------ Excerpted records

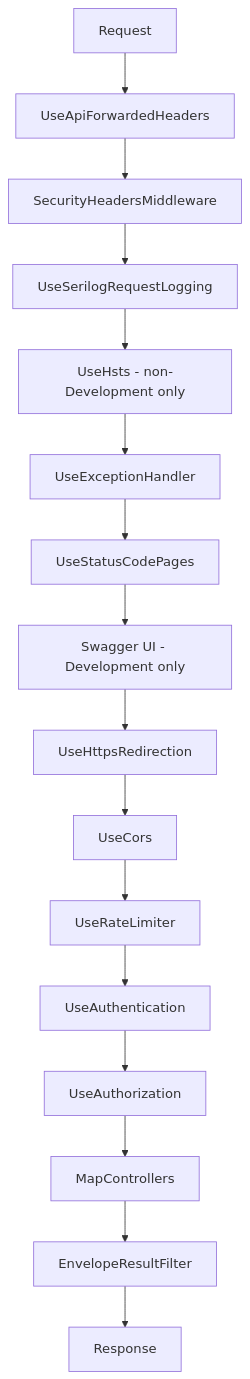
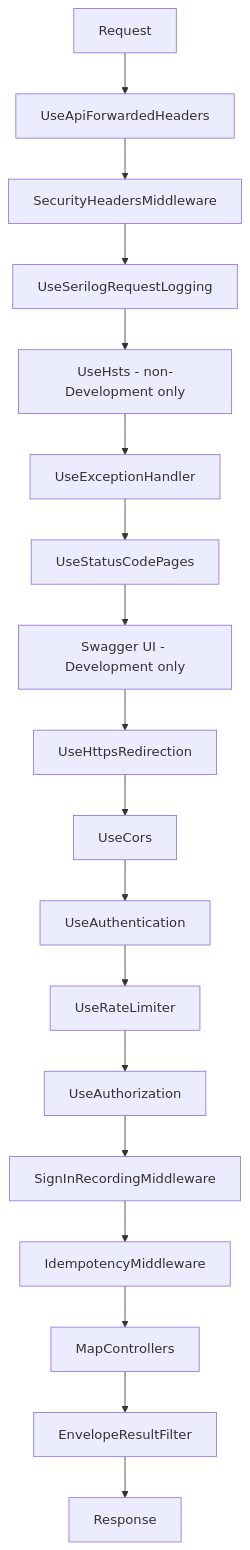
The second of 8 diagrams in docs/architecture.md (Emadkhanqai/aj-boilerplate-be), drawn with Mermaid before and after one commit. The commit also changed other lines of this file and 283 other files, not shown here.

````diff
--- a/docs/architecture.md
+++ b/docs/architecture.md
@@ -607,18 +607,20 @@
 ```mermaid
 flowchart TD
   R["Request"] --> FH["UseApiForwardedHeaders"]
   FH --> SH["SecurityHeadersMiddleware"]
   SH --> LOG["UseSerilogRequestLogging"]
   LOG --> HSTS["UseHsts - non-Development only"]
   HSTS --> EX["UseExceptionHandler"]
   EX --> SCP["UseStatusCodePages"]
   SCP --> SW["Swagger UI - Development only"]
   SW --> HTTPS["UseHttpsRedirection"]
   HTTPS --> CORS["UseCors"]
-  CORS --> RL["UseRateLimiter"]
-  RL --> AUTHN["UseAuthentication"]
-  AUTHN --> AUTHZ["UseAuthorization"]
-  AUTHZ --> MC["MapControllers"]
+  CORS --> AUTHN["UseAuthentication"]
+  AUTHN --> RL["UseRateLimiter"]
+  RL --> AUTHZ["UseAuthorization"]
+  AUTHZ --> SIR["SignInRecordingMiddleware"]
+  SIR --> IDEM["IdempotencyMiddleware"]
+  IDEM --> MC["MapControllers"]
   MC --> EF["EnvelopeResultFilter"]
   EF --> RES["Response"]
 ```
````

------------

→ Action item
Each line holding the word "AUTHN" must be pulled from the records.

→ The answer
-  RL --> AUTHN["UseAuthentication"]
-  AUTHN --> AUTHZ["UseAuthorization"]
+  CORS --> AUTHN["UseAuthentication"]
+  AUTHN --> RL["UseRateLimiter"]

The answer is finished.